“Child Feeding Her Pets,” oil on canvas, by Gaetano Chierici, 1872.

by Laura Ruby

after Robert Frost

When Izzy was dying, she curled up
in an old box underneath the table saw
in the basement. Not a message, surely,
but then she was always the smart one,
the one who spent the first four months
of kittenhood dodging cars and raccoons,
cruel boys with thorns for brains and bitter
old women bearing bowls of anti-freeze,
while her adopted sister perfected the art
of the hairball on my living room rug.
Once I lured her inside, Izzy never wanted
to leave. But she would sit and watch
my husband rip and build, stain and seal
for hours, bright eyes measuring
every turn of the screwdriver and thrust
of the plane, how a hammer works
both ways.

People ask how I feel these days but
my tongue is both too sharp and too tender.
In short: I am a walking pickle. To shamble
around the block, I wear a baseball cap with
fake hair glued to the back and my neighbors
pretend it isn’t absurd. Cats have better methods
of making their peace with what fails, what falls.
Like them, I hide. In the middle of the night,
I writhe alone on the bathroom floor. It’s cooler
there, for one thing, and quiet.
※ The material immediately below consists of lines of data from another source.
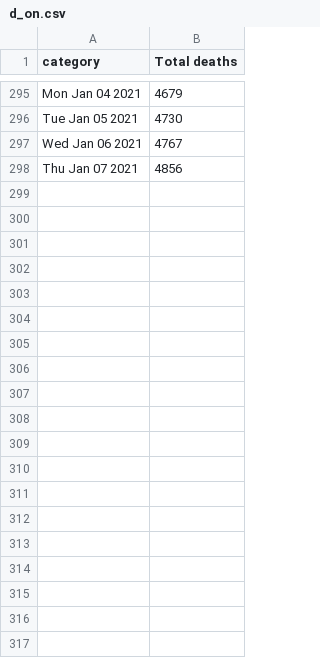
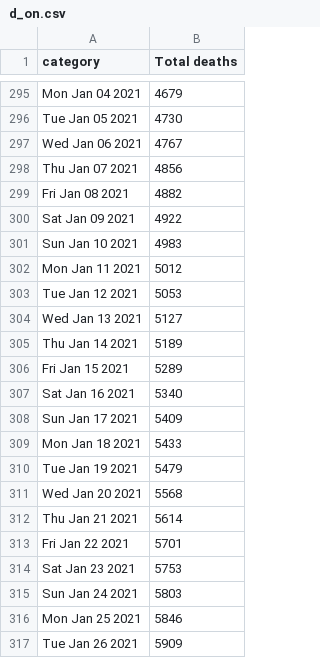
Before and after one commit to kikeacosta/covid_canada, a CSV file: Data/d_on.csv, drawn as a sheet; only a part is shown, gaps mark what is left out; the diff covers the shown part only.

```diff
--- a/Data/d_on.csv
+++ b/Data/d_on.csv
@@ -298 +298,20 @@ Wed Jan 06 2021,4767
 Thu Jan 07 2021,4856
+Fri Jan 08 2021,4882
+Sat Jan 09 2021,4922
+Sun Jan 10 2021,4983
+Mon Jan 11 2021,5012
+Tue Jan 12 2021,5053
+Wed Jan 13 2021,5127
+Thu Jan 14 2021,5189
+Fri Jan 15 2021,5289
+Sat Jan 16 2021,5340
+Sun Jan 17 2021,5409
+Mon Jan 18 2021,5433
+Tue Jan 19 2021,5479
+Wed Jan 20 2021,5568
+Thu Jan 21 2021,5614
+Fri Jan 22 2021,5701
+Sat Jan 23 2021,5753
+Sun Jan 24 2021,5803
+Mon Jan 25 2021,5846
+Tue Jan 26 2021,5909
```
Also changed, not shown: 29 added rows elsewhere in this file, Data/c_on.csv, Data/c_qc.csv, 5 other files.
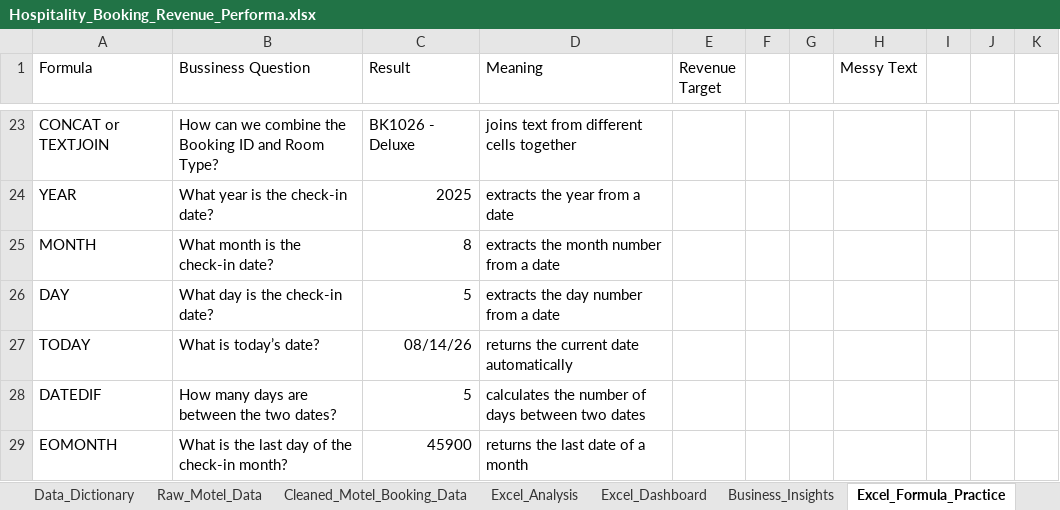
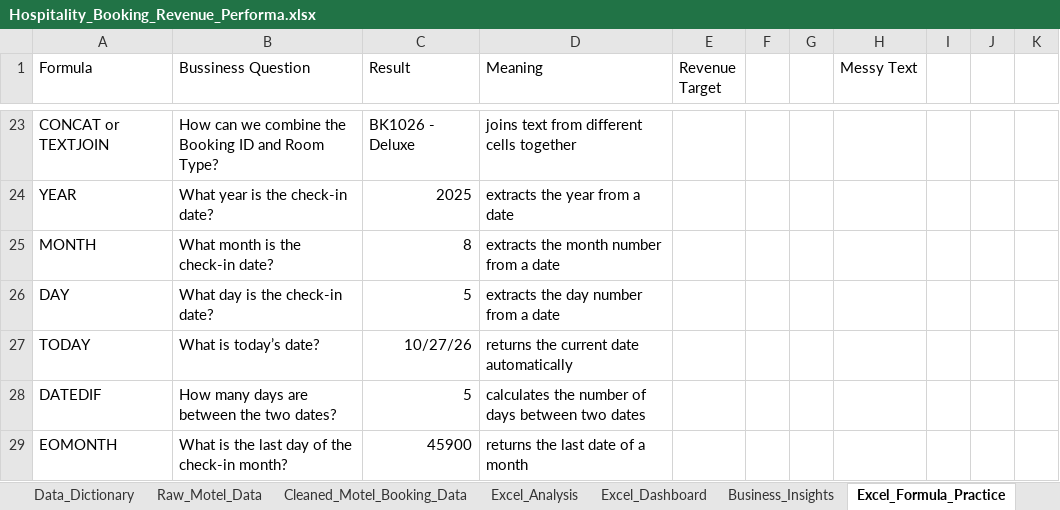
Before and after one commit to jatothnithinsai-tech/Hospitality-Booking-Revenue-Performance, an Excel workbook: Excel/Hospitality_Booking_Revenue_Performa.xlsx, sheet Excel_Formula_Practice, drawn as a sheet; only a part is shown, gaps mark what is left out; values as stored, in another font and other column widths than the file's, no borders; the diff names each change by its address in the sheet, - before the commit and + after, or states it on an @@ line.

```diff
--- a/Excel/Hospitality_Booking_Revenue_Performa.xlsx (sheet Excel_Formula_Practice)
+++ b/Excel/Hospitality_Booking_Revenue_Performa.xlsx (sheet Excel_Formula_Practice)
-C27 (Result): 08/14/26
+C27 (Result): 10/27/26
```
Also changed, not shown: sheet Excel_Dashboard, charts or pictures, 4 other files.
This box contains
me until the drama of the body fails to surprise.
Even pain needs a little perspective, I tell
the tiles, the toilet. The word “fine”
can mean anything when chiseled from
a shattered mouth.

But somewhere in the world, a ragged kitten
barely escapes the screaming wheels of a truck.
She crimps herself under a bush, heart a buzzing
saw. The earth is soft, the branches hold her close.
Her own hunger hums like a power line as she
imagines what marvels she could build
if only she had the right tools.

A two-time National Book Award Finalist, Laura Ruby writes fiction and poetry for adults, teens and children. She is the author of the Printz Medal winning novel Bone Gap, as well as Thirteen Doorways, Wolves Behind Them All. Her short fiction for adults has appeared in The Florida Review, Beloit Fiction Journal, and Nimrod International, among others, and her poetry has appeared or is forthcoming in Diode Poetry Journal, Sugar House Review, The Dallas Review, The Nassau Review, Passengers Journal, and elsewhere. She is on the faculty of Queens University’s MFA program and Hamline University’s MFAC program. She makes her home in the Chicago area.